[JG] “Fast field in heat 13 – that’s something to look forward to.”
[KT without a hint of emotion in his voice] “Yeh that should be a special race.”
[JG] “I’ve just heard from Sarra – Trevor Swales is talking it up like we are!”
After Nigel has claimed “Hans Andersen – one of the most colourful characters in the sport”, Johnno skilfully brings the bike theme back into the commentary equation, “you can see he’s happy to be back on his own bike”. In the pits Sarra checks this theory out, “Hans – happy to be back on your own bike?” and learns, “yeh, I felt a bit more comfortable”. It’s practically all done and dusted so Nigel cranks up the juice, “an interesting, exhilarating night of speedway in front of a highly charged crowd” and then indulges himself with surreal debates with imaginary critics, “who says Leigh Adams does all his work in an armchair blasting away from the start?” Logically we should consider, ‘how would Hans do if he had to borrow someone else’s armchair?’ No meeting would be complete without Johnno using his own unique pronunciations and fortunately we get a late gem, “watch Charlie GEDDIE”.
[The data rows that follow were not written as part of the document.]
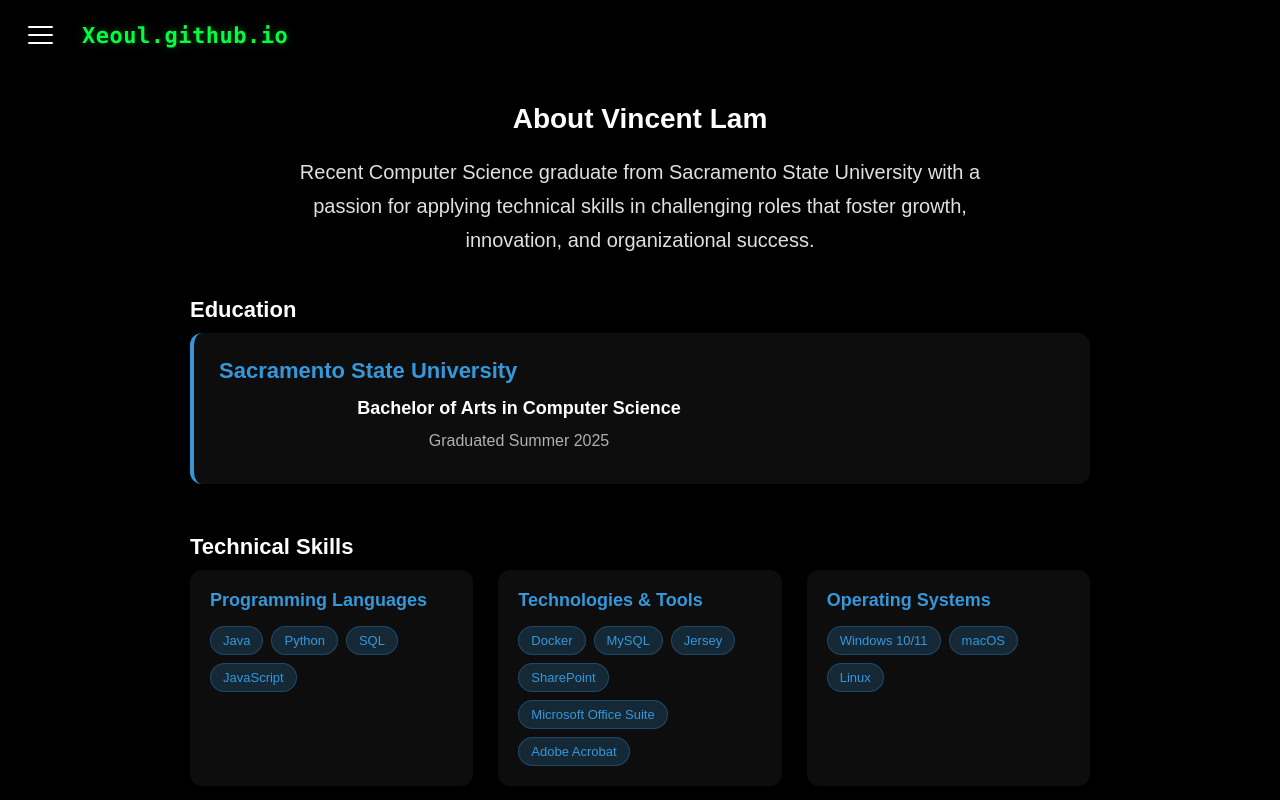
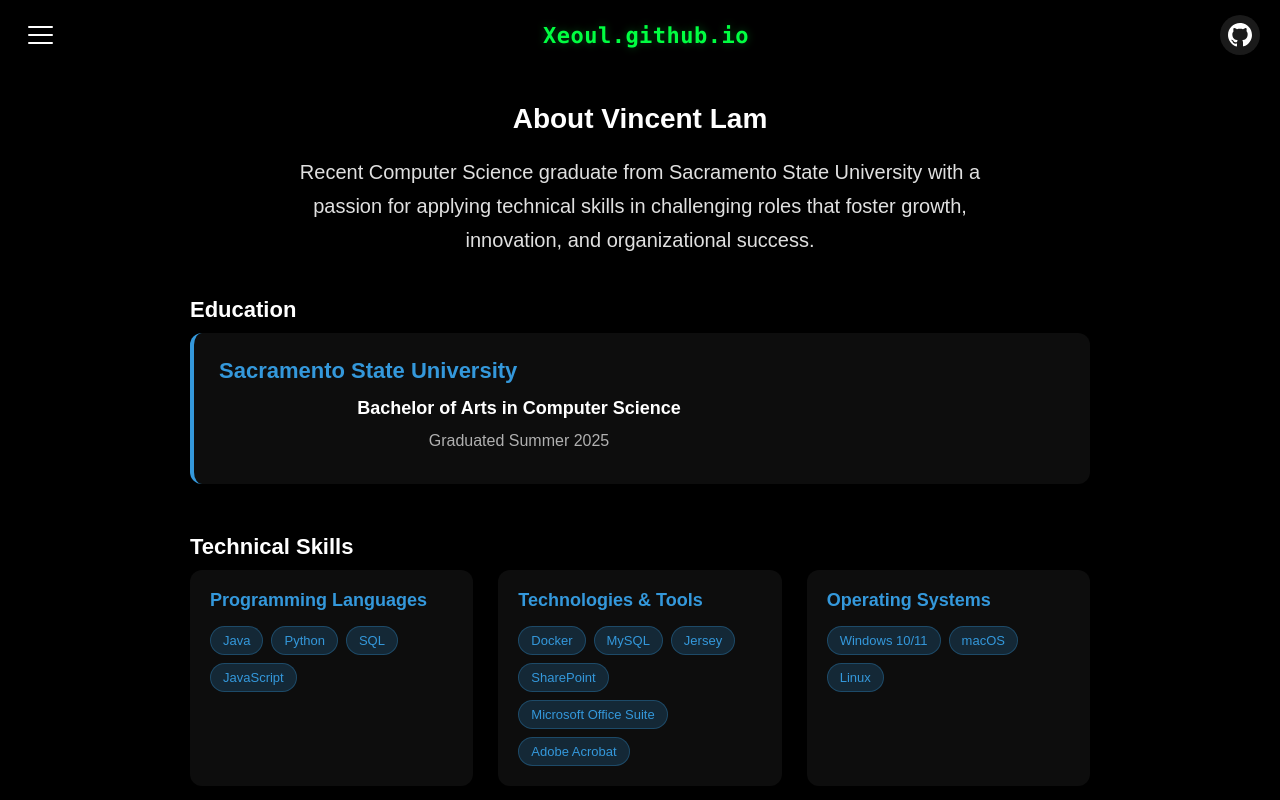
Before and after one commit to Xeoul/Xeoul.github.io, a plain HTML site: page docs/about.html in a window 1280 px wide. Shown: the top 800 px of the page. Drawn offline with Linux system fonts and the light colour scheme.

Commit message:
Github icon each page and click github link to go home page

```diff
--- a/docs/about.html
+++ b/docs/about.html
@@ -14,7 +14,14 @@
             <div class="bar"></div>
             <div class="bar"></div>
         </button>
-        <h1>Xeoul.github.io</h1>
+        <a href="index.html" class="header-title">
+            <h1>Xeoul.github.io</h1>
+        </a>
+        <a href="https://github.com/Xeoul" target="_blank" class="github-icon">
+            <svg width="24" height="24" viewBox="0 0 24 24" fill="currentColor">
+                <path d="M12 0c-6.626 0-12 5.373-12 12 0 5.302 3.438 9.8 8.207 11.387.599.111.793-.261.793-.577v-2.234c-3.338.726-4.033-1.416-4.033-1.416-.546-1.387-1.333-1.756-1.333-1.756-1.089-.745.083-.729.083-.729 1.205.084 1.839 1.237 1.839 1.237 1.07 1.834 2.807 1.304 3.492.997.107-.775.418-1.305.762-1.604-2.665-.305-5.467-1.334-5.467-5.931 0-1.311.469-2.381 1.236-3.221-.124-.303-.535-1.524.117-3.176 0 0 1.008-.322 3.301 1.23.957-.266 1.983-.399 3.003-.404 1.02.005 2.047.138 3.006.404 2.291-1.552 3.297-1.23 3.297-1.30.653 1.653.242 2.874.118 3.176.77.84 1.235 1.911 1.235 3.221 0 4.609-2.807 5.624-5.479 5.921.43.372.823 1.102.823 2.222v3.293c0 .319.192.694.801.576 4.765-1.589 8.199-6.086 8.199-11.386 0-6.627-5.373-12-12-12z"/>
+            </svg>
+        </a>
     </header>
 
     <nav class="in-menu">
--- a/docs/styles.css
+++ b/docs/styles.css
@@ -18,7 +18,7 @@ body.index-page {
 header {
   display: flex;
   align-items: center;
-  justify-content: flex-start;
+  justify-content: space-between;
   gap: 10px;
   position: fixed;
   top: 0;
@@ -77,8 +77,21 @@ body.index-page .hamburger .bar {
   transform: rotate(-45deg) translate(6px, -6px);
 }
 
-/* TITLE TO THE RIGHT OF MENU */
-header h1 {
+/* HEADER LEFT SECTION */
+.header-left {
+  display: flex;
+  align-items: center;
+  gap: 12px;
+}
+
+/* CLICKABLE HEADER TITLE */
+.header-title {
+  text-decoration: none;
+  color: inherit;
+  cursor: pointer;
+}
+
+.header-title h1 {
   font-family: "Hack", "Fira Code", "Source Code Pro", "Monaco", "Consolas", monospace;
   font-size: 22px;
   font-weight: 600;
@@ -90,10 +103,40 @@ header h1 {
   transition: all 0.3s ease;
 }
 
-header h1:hover {
+.header-title:hover h1 {
   color: #3498db;
   text-shadow: 0 0 12px rgba(52, 152, 219, 0.4);
   transform: scale(1.02);
+}
+
+/* GITHUB ICON */
+.github-icon {
+  display: flex;
+  align-items: center;
+  justify-content: center;
+  width: 40px;
+  height: 40px;
+  color: #ffffff;
+  text-decoration: none;
+  border-radius: 50%;
+  transition: all 0.3s ease;
+  background: rgba(255, 255, 255, 0.1);
+  backdrop-filter: blur(10px);
+}
+
+.github-icon:hover {
+  color: #00ff41;
+  background: rgba(0, 255, 65, 0.2);
+  box-shadow: 0 0 15px rgba(0, 255, 65, 0.3);
+  transform: scale(1.1);
+}
+
+.github-icon svg {
+  transition: transform 0.3s ease;
+}
+
+.github-icon:hover svg {
+  transform: rotate(360deg);
 }
 
 /* NAV MENU */
```
Also changed, not shown: docs/contact.html (+8 -1 lines), docs/index.html (+8 -1 lines), docs/projects.html (+8 -1 lines).
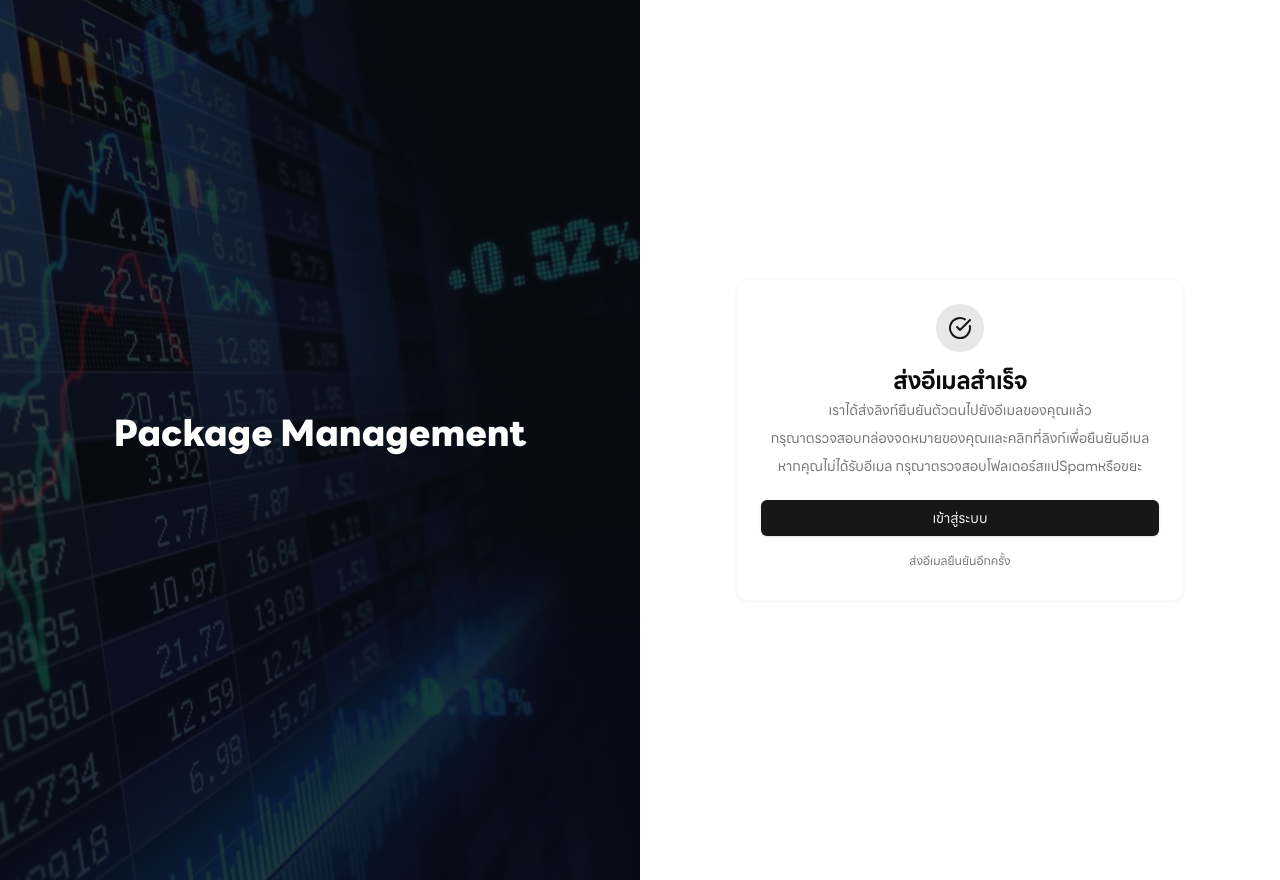
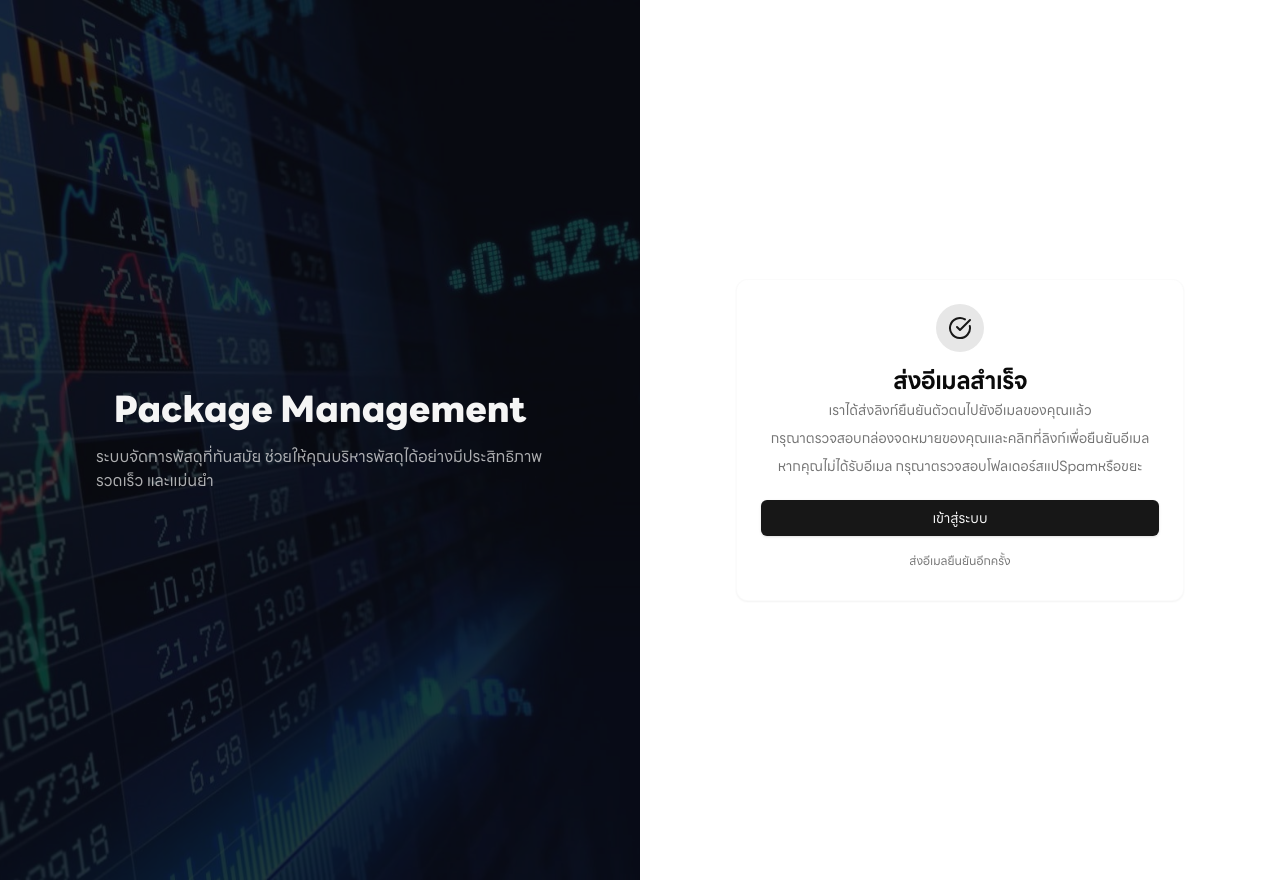
Before and after one commit to SURAPATWONGSRI/package-manement, a Next.js app: page /verify/success in a window 1280 px wide. Built offline with nearby package versions, Linux system fonts and the light colour scheme.

Commit message:
no message

```diff
--- a/app/(auth)/layout.tsx
+++ b/app/(auth)/layout.tsx
@@ -5,36 +5,31 @@ interface AuthLayoutProps {
   children: ReactNode;
 }
 
-// export const metadata: Metadata = {
-//   title: "AuthLayout",
-//   description: "Generated by create next app",
-// };
-
 export default function AuthLayout({ children }: AuthLayoutProps) {
   return (
     <div className="min-h-screen flex flex-col md:flex-row">
       {/* ส่วนด้านซ้าย: รูปภาพหรือ banner */}
-      <div className="hidden md:flex md:w-1/2 bg-foreground relative">
+      <div className="hidden md:flex md:w-1/2 bg-foreground relative ">
         <Image
           src="/assets/images/bg.jpg"
           fill
           alt="Background Image"
-          className="object-cover opacity-20 "
+          className="object-cover opacity-20  "
           priority
         />
         <div className="absolute inset-0 flex items-center justify-center p-10 flex-col z-10">
-          <h1 className="text-4xl font-bold text-white mb-4">
+          <h1 className="text-4xl font-bold text-secondary mb-4">
             Package Management
           </h1>
-          {/* <p className="text-muted-foreground text-center max-w-md">
+          <p className="text-secondary/70  max-w-md">
             ระบบจัดการพัสดุที่ทันสมัย ช่วยให้คุณบริหารพัสดุได้อย่างมีประสิทธิภาพ
             รวดเร็ว และแม่นยำ
-          </p> */}
+          </p>
         </div>
       </div>
 
       {/* ส่วนด้านขวา: แบบฟอร์ม authentication */}
-      <div className="flex-1 flex items-center justify-center p-6 md:p-10 bg-background">
+      <div className="flex-1 flex items-center  justify-center p-6 md:p-10 bg-background">
         <div className="w-full max-w-md">
           {/* แบบฟอร์ม (children) */}
           {children}
```
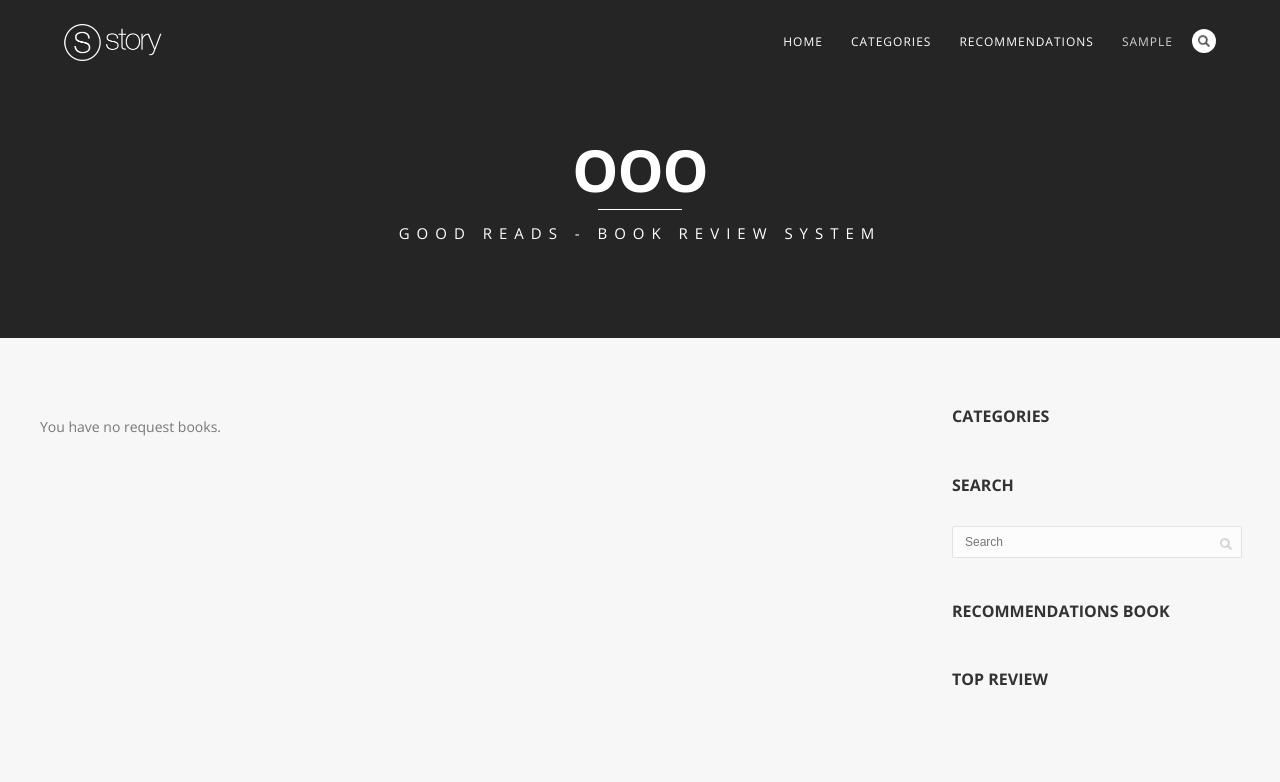
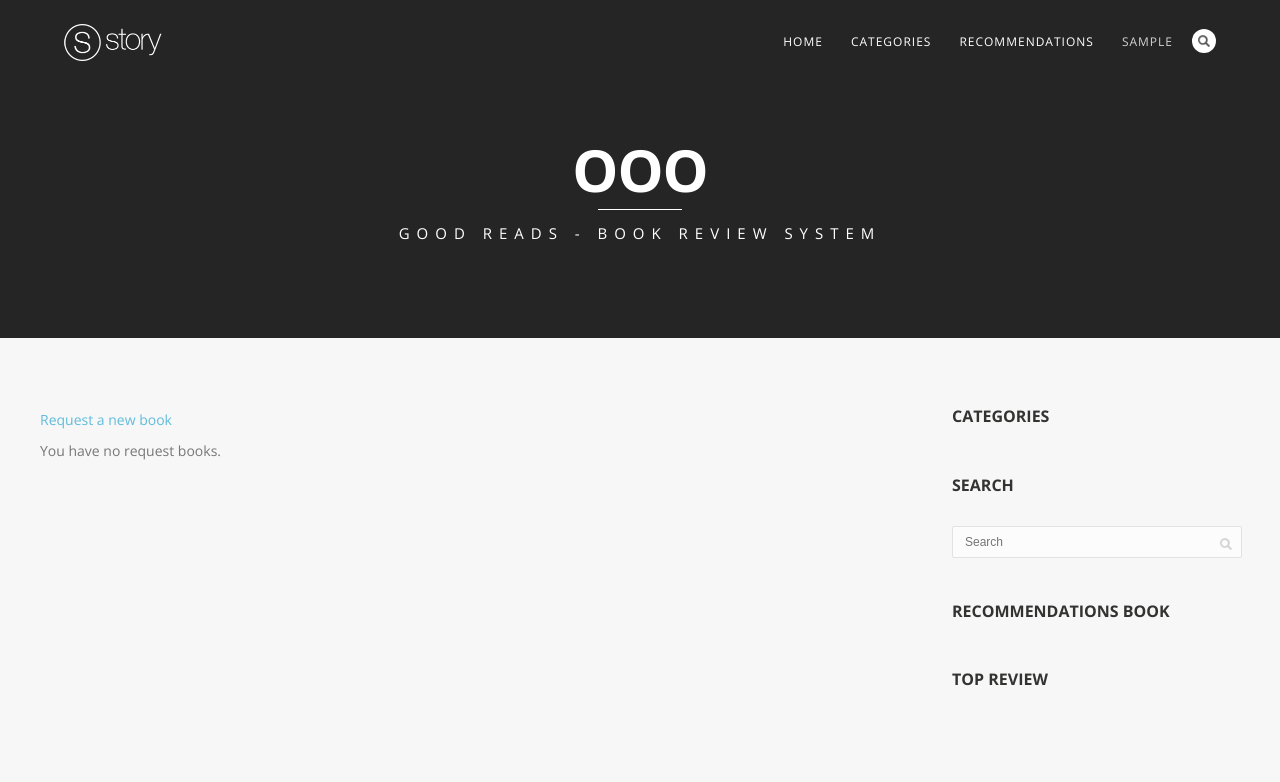
Before and after one commit to vuonghv/brs, a Django app: page /requests/ in a window 1280 px wide. Shown: the top 782 px of the page. Run offline with Django 3.2, Linux system fonts and the light colour scheme; the visitor is signed in with stand-in values (Sample User, id 1); data that the repository does not hold is empty; some libraries are stand-ins or nearby versions; some web fonts are replaced.

Commit message:
Fix create new requested books link

```diff
--- a/templates/requestbooks/list.html
+++ b/templates/requestbooks/list.html
@@ -4,8 +4,8 @@
 {% endblock %}
 
 {% block 'content' %}
+    <a href="{% url 'requests:create' %}">Request a new book</a>
     {% if object_list %}
-        <a href="{% url 'requests:create' %}">Request a new book</a>
         <h4>List of your requested books</h4>
         <table>
             <tr>
```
Jonathan flickers a smile across his careworn expression, “these fans are going to go home with a warm feeling in their hearts” –it’s an unfortunate choice of metaphor when the start of heat 15 has been delayed by the absence of medical cover because the staff have been called to attend a heart attack victim in the crowd. Capably filling this unexpected delay with anodyne blather masquerading as insight, Jonathan looks ahead to the forthcoming schedule of Sky televised speedway meetings for May with the Kelvmeister, “any last heat deciders – please tell me so?” Before he momentarily brightens and says, “I’m looking forward to seeing some Premier League action, actually” in a hushed but knowing conspiratorial voice that makes it sound we’ll be treated to some raunchy Sapphic pornography. He then goes on to discuss the GP’s and Scott Nicholls broken thumb before he admonishes the imaginary doubters by addressing Kelvin in a knowing voice, “don’t ever underestimate what these tough boys do!”
In the pits there’s still inordinate time for a superb match up between Sarra and Rosco that is one of the real pleasures of live broadcast speedway television, “a good night indeed as Jonathan said Alun?” As he has trained himself to do with ‘the media’, Rosco studiously pretends to be modest about future Robins prospects, “it’s a long, long way to go yet!” After further insights, Jonathan wraps up, “you could talk to Rosco all night – he likes to talk”
30th April Swindon v Peterborough (ELA) 52-37